> **ENTRIES PROVIDED**
__________
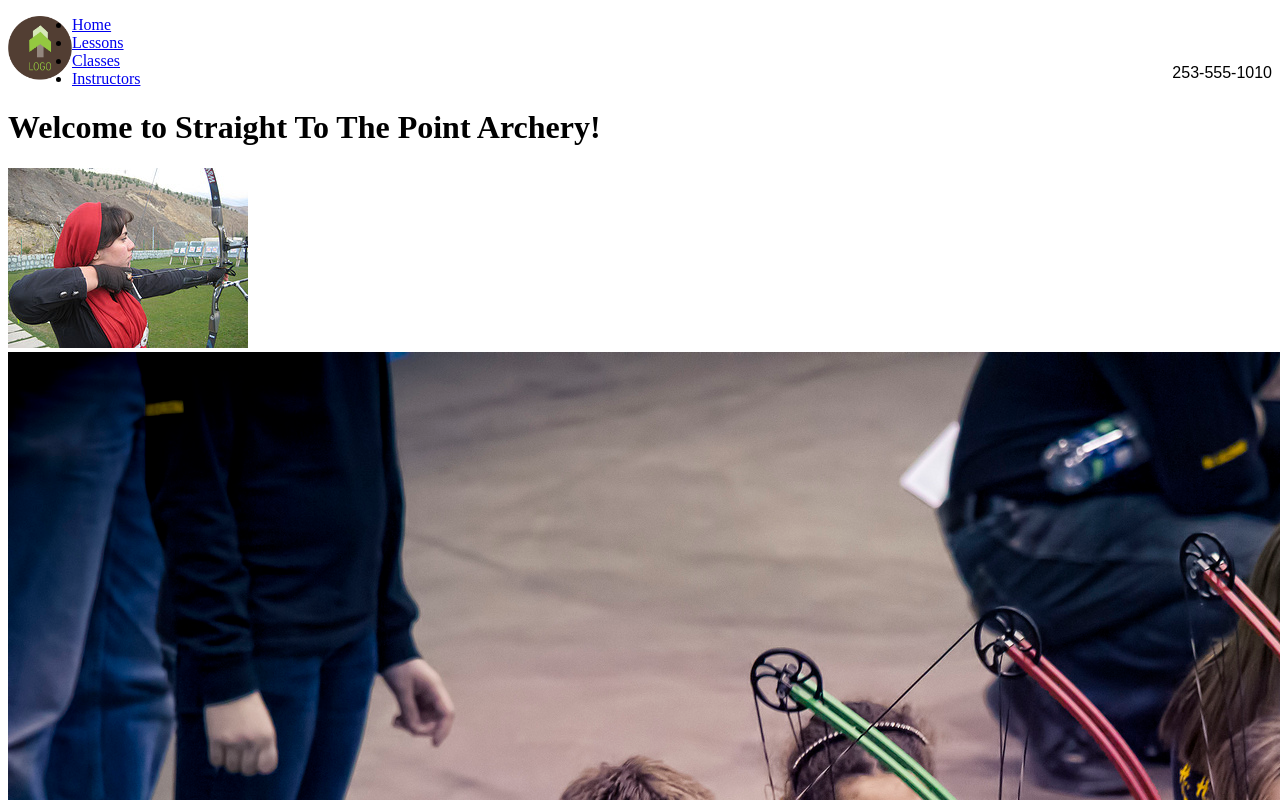
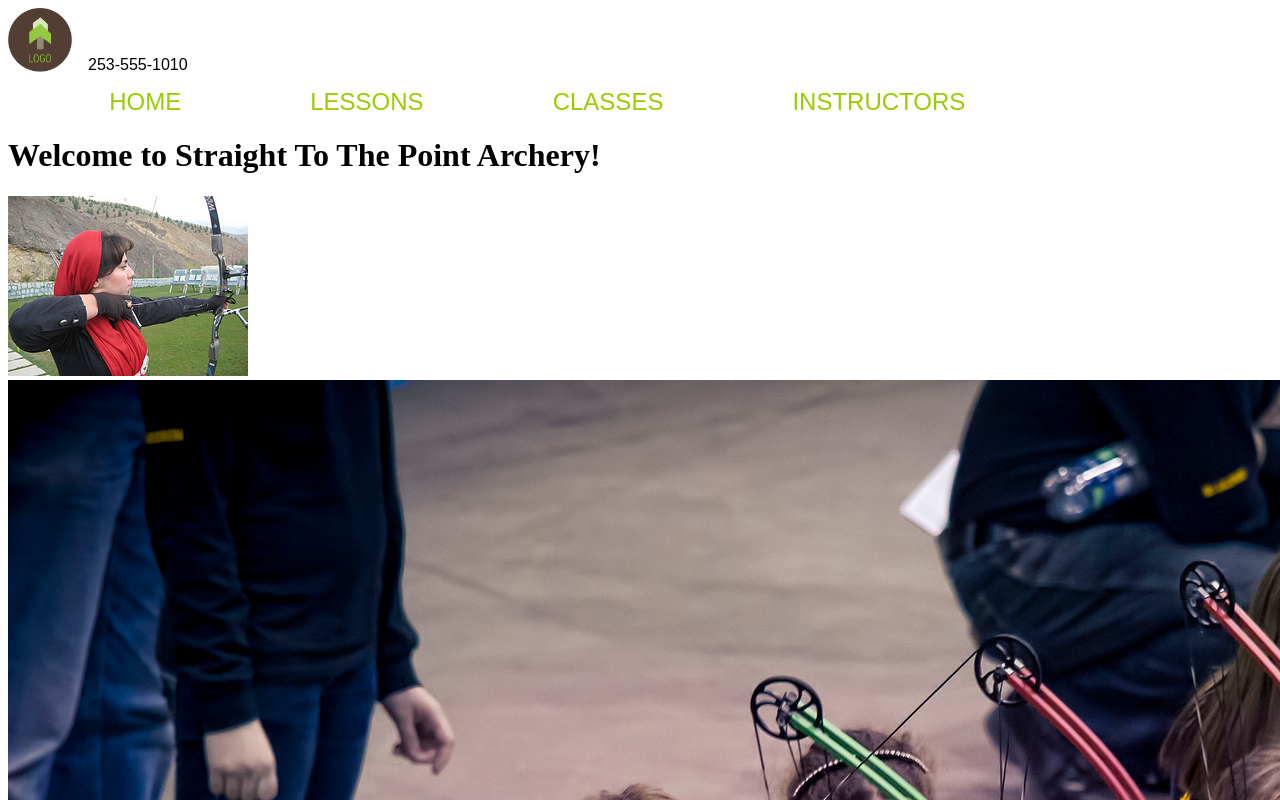
Before and after one commit to seancava/straight-to-the-point, a plain HTML site: page index.html in a window 1280 px wide. Shown: the top 800 px of the page. Drawn offline with Linux system fonts and the light colour scheme.

```diff
--- a/index.html
+++ b/index.html
@@ -5,23 +5,60 @@
   <title>Straight to the Point Archery</title>
 <style type="text/css">
 header{
+	margin: 0;
+	padding: 0;
+	border-top:#CCC;
+
 
 }
 header p{
 	font-family: Arial, Helvetica, sans-serif;
 	font-size: 1em;
-	margin: 3em 0 0 0;
-	float: right;
+	margin:0;
+	padding: 3em 0 0 0;
 	}
 header img{
 	width: 4em;
 	height: 4em;
-	float:left;}
+	float:left;
+	margin: 0 1em 1em 0;
+	}
+	nav{
+	font-family: Arial, Helvetica, sans-serif;
+	font-size: 1.5em;
+	text-transform: uppercase;
+
+
+
+
+	}
+	nav ul{
+	clear: both;
+	margin:0;
+
+
+	}
+	nav ul li{
+		display:inline;
+		list-style:none;
+		padding: 0 5% 0 5%;
+
+		}
+	a:link{color:#9C0;
+	text-decoration:none;}
+	a:active{
+		color:#9FC;
+	text-decoration:none;}
+	a:visited{color:#9C0;
+	text-decoration:none;}
+	a:hover{
+		color:#660;
+		text-decoration:none;}
 </style>
 </head>
 <body id="home">
   <header>
-  <img src="images/logo.jpg" alt="Straight to the Point Archery logo">
+  <a href="index.html"><img src="images/logo.jpg" alt="Straight to the Point Archery logo"></a>
   <p>253-555-1010</p>
   </header>
   <nav>
```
__________
> **EXERCISE DIRECTIONS**
Report every line of the records that contains the word "padding".

> **RESPONSE AREA**
+	padding: 0;
+	padding: 3em 0 0 0;
+		padding: 0 5% 0 5%;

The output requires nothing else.